--- DATA SHOWN ---
==========

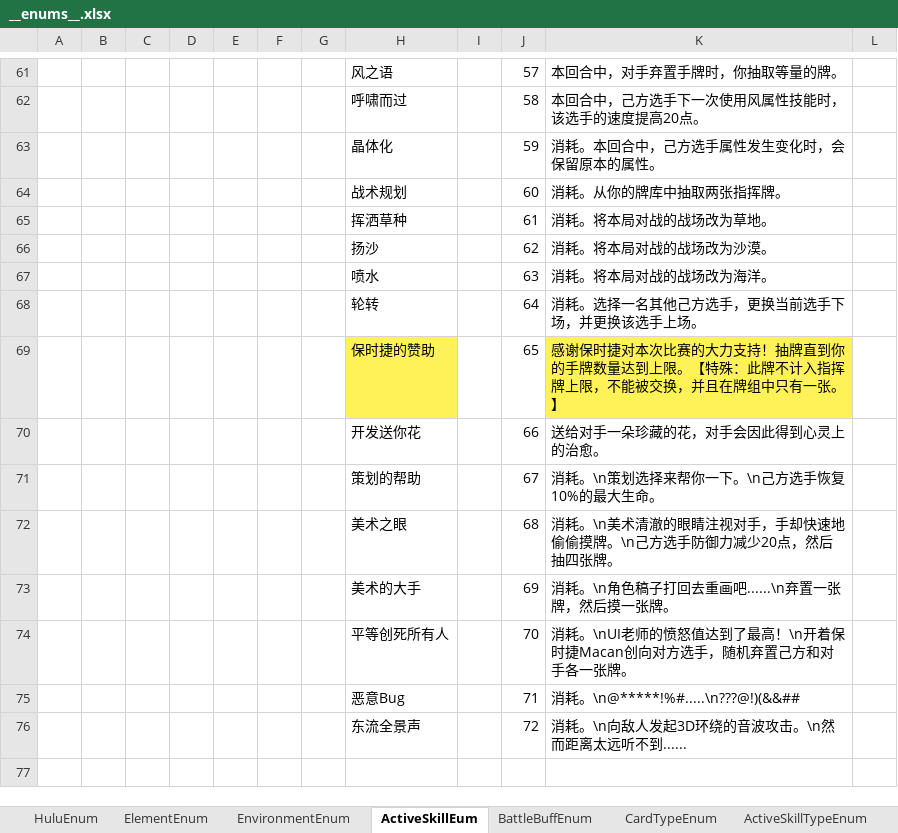
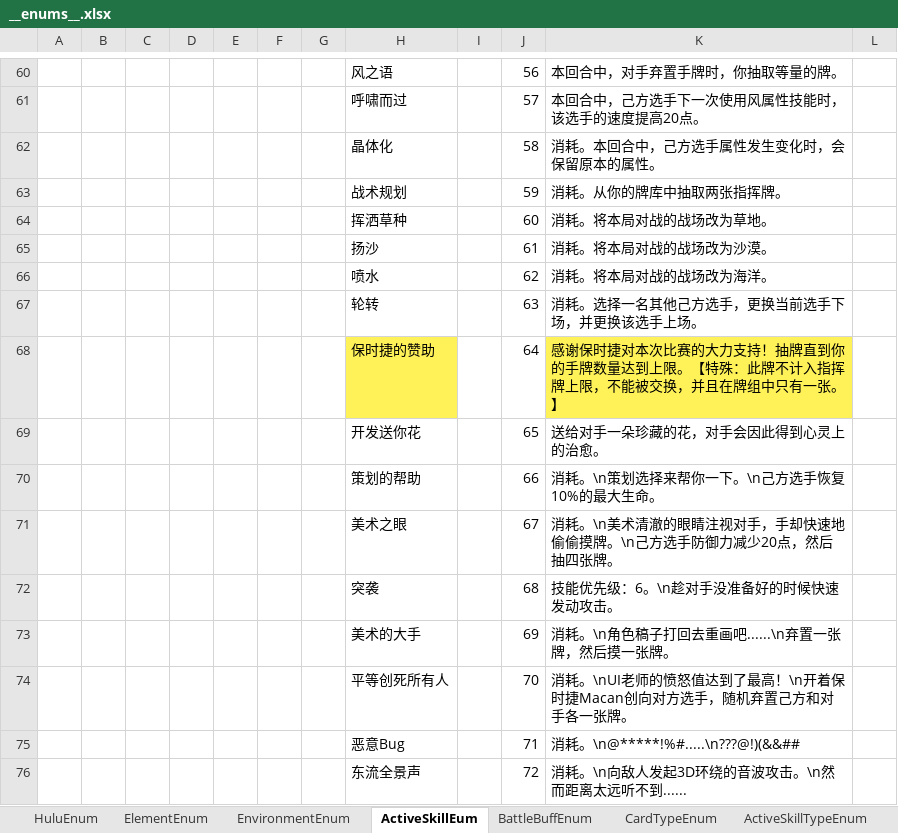
Before and after one commit to Unity-Devlop/BooomJam2024, an Excel workbook: Excels/Datas/__enums__.xlsx, sheet ActiveSkillEum, drawn as a sheet; only a part is shown, gaps mark what is left out; values as stored, in another font and other column widths than the file's, no borders; addresses are those after the commit; the diff covers the shown part only; the diff names each change by its address in the sheet, - before the commit and + after, or states it on an @@ line.

```diff
--- a/Excels/Datas/__enums__.xlsx (sheet ActiveSkillEum)
+++ b/Excels/Datas/__enums__.xlsx (sheet ActiveSkillEum)
-J60: 57
+J60: 56
-J61: 58
+J61: 57
-J62: 59
+J62: 58
-J63: 60
+J63: 59
-J64: 61
+J64: 60
-J65: 62
+J65: 61
-J66: 63
+J66: 62
-J67: 64
+J67: 63
-J68: 65
+J68: 64
-J69: 66
+J69: 65
-J70: 67
+J70: 66
-J71: 68
+J71: 67
+row 72:  |  |  |  |  |  |  | 突袭 |  | 68 | 技能优先级：6。\n趁对手没准备好的时候快速发动攻击。
```
Also changed, not shown: 1 removed row and 27 edited cells elsewhere in this sheet, 4 other files.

==========

--- EXERCISE ---
Leave out the pictures and reproduce the rest of the records exactly.

--- ANSWER SECTION ---
Before and after one commit to Unity-Devlop/BooomJam2024, an Excel workbook: Excels/Datas/__enums__.xlsx, sheet ActiveSkillEum, drawn as a sheet; only a part is shown, gaps mark what is left out; values as stored, in another font and other column widths than the file's, no borders; addresses are those after the commit; the diff covers the shown part only; the diff names each change by its address in the sheet, - before the commit and + after, or states it on an @@ line.

```diff
--- a/Excels/Datas/__enums__.xlsx (sheet ActiveSkillEum)
+++ b/Excels/Datas/__enums__.xlsx (sheet ActiveSkillEum)
-J60: 57
+J60: 56
-J61: 58
+J61: 57
-J62: 59
+J62: 58
-J63: 60
+J63: 59
-J64: 61
+J64: 60
-J65: 62
+J65: 61
-J66: 63
+J66: 62
-J67: 64
+J67: 63
-J68: 65
+J68: 64
-J69: 66
+J69: 65
-J70: 67
+J70: 66
-J71: 68
+J71: 67
+row 72:  |  |  |  |  |  |  | 突袭 |  | 68 | 技能优先级：6。\n趁对手没准备好的时候快速发动攻击。
```
Also changed, not shown: 1 removed row and 27 edited cells elsewhere in this sheet, 4 other files.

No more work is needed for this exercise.